The Kauffman-RAND Institute for Entrepreneurship Public Policy announced results from a study that examined theimpact of rising healthcare costs on small business. The National Federation of Independent Business, a small business advocate association, responded to the study by stating the findings showed healthcare costs must be contained to safeguard the viability of small business.

“Annual increases in healthcare premiums consume a higher percentage of a business’ payroll now more than ever, far outpacing wage increases,” said Todd Stottlemyer, president and CEO of NFIB. “As a result, many small business owners face a tough decision: provide a raise to their employees or offer healthcare coverage.”

The RAND study found that half of all small businesses that offer health insurance spent more than 10 percent of their payroll on this benefit, “further illustrating why healthcare costs have been the No.1 concern for small business owners and their employees for the past 20 years.”

To address the problem of rising small business healthcare costs, NFIB has launched “Solutions Start Here,” its largest and most aggressive healthcare campaign to-date. As part of this campaign, NFIB will host “Fix-it Forums” in nine cities across the country in order to shed light on how healthcare costs are impacting small business owners and their employees.

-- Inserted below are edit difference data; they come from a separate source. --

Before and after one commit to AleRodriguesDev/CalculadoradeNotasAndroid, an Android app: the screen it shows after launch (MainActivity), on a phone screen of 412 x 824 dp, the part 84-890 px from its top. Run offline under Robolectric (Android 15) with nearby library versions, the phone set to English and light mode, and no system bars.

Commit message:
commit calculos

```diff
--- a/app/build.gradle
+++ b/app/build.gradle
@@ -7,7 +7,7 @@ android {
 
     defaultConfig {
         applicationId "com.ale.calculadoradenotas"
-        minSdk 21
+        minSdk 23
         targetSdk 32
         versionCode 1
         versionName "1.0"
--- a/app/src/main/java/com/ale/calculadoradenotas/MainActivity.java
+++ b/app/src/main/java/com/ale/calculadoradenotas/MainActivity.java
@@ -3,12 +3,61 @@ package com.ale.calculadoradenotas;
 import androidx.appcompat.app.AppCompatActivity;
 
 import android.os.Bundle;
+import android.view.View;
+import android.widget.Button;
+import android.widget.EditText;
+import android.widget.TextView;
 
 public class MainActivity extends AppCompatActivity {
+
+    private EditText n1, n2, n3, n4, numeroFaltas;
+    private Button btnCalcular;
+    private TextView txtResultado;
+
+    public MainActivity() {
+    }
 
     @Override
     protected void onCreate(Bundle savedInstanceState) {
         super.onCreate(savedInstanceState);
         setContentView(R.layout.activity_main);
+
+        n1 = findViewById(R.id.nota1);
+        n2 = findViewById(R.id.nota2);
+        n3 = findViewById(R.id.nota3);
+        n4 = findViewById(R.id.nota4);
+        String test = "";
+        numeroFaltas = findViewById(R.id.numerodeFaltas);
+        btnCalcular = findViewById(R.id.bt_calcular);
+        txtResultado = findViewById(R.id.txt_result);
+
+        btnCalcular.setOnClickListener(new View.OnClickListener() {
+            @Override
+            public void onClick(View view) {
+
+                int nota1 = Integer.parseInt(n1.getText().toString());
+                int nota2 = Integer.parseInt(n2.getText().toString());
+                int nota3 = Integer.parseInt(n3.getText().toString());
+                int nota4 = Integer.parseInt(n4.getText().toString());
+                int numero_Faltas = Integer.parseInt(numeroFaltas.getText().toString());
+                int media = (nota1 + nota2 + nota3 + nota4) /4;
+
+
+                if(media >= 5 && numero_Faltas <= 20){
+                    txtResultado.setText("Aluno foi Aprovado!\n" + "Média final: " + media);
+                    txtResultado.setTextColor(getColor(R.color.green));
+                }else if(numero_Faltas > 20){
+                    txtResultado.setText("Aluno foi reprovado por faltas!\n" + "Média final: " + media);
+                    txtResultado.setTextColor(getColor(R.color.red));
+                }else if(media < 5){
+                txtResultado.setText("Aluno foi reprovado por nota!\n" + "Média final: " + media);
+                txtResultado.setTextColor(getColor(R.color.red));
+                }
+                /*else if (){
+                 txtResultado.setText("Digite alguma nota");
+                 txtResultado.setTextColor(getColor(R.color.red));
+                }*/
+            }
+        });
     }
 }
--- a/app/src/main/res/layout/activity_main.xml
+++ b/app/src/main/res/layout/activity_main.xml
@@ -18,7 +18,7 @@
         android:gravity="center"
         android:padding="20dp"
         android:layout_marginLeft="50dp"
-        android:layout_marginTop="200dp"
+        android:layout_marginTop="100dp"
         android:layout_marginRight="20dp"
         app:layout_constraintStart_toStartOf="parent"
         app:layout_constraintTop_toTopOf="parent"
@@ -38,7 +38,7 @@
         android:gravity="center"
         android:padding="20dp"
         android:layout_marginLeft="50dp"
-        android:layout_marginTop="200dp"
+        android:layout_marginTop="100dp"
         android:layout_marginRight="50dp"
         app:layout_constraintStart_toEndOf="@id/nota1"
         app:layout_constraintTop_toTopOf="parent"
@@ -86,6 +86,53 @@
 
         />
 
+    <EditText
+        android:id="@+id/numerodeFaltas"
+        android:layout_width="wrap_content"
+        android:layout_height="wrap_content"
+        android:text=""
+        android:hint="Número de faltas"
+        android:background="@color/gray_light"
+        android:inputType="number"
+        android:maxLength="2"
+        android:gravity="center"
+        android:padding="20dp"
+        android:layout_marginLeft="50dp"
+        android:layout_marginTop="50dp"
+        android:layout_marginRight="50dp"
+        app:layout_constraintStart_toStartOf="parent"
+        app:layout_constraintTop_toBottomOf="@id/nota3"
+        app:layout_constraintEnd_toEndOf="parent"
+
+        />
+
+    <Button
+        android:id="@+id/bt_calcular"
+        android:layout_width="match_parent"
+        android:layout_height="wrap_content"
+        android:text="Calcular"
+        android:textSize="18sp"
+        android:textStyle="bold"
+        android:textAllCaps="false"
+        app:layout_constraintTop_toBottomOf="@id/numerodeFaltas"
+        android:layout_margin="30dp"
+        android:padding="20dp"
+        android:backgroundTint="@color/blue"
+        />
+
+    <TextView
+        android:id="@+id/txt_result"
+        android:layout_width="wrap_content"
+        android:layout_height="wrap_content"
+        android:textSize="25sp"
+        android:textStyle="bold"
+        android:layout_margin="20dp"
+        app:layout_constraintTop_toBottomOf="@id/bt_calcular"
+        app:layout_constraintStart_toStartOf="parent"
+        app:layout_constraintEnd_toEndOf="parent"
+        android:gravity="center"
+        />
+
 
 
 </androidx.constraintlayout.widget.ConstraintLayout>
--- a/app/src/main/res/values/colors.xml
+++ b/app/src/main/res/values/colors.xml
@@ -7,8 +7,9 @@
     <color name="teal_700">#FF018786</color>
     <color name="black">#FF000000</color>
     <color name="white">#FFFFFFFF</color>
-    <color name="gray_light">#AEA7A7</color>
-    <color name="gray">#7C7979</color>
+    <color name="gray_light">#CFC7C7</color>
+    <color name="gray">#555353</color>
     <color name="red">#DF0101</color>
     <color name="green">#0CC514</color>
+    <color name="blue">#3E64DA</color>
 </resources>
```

“We are also hosting a series of Health Reform Forums that bring together policymakers and health experts to discuss what policy options could be most effective in forming legislation that will increase affordability, enhance coverage and maintain quality,” Stottlemyer said. “Because when healthcare is fixed for small business, it’s fixed for America.”

The Kauffman-RAND Institute report, authored by Drs. Susan M. Gates and Christine Eibner, found that small firms with fewer than 25 employees have been significantly impacted by increases in healthcare costs, with a 43.5 percent increase in the median cost of coverage between 2000 and 2005. This impact is even greater on firms with fewer than 11 employees, experiencing a 53 percent increase over the same time period.

Not only are healthcare costs steadily rising for small businesses, Gates’ and Eibner’s research also found the quality of coverage is not consistent with that of larger firms.

For more information about “Solutions Start Here” or NFIB, contact Mike Diegel, 202/314-2004.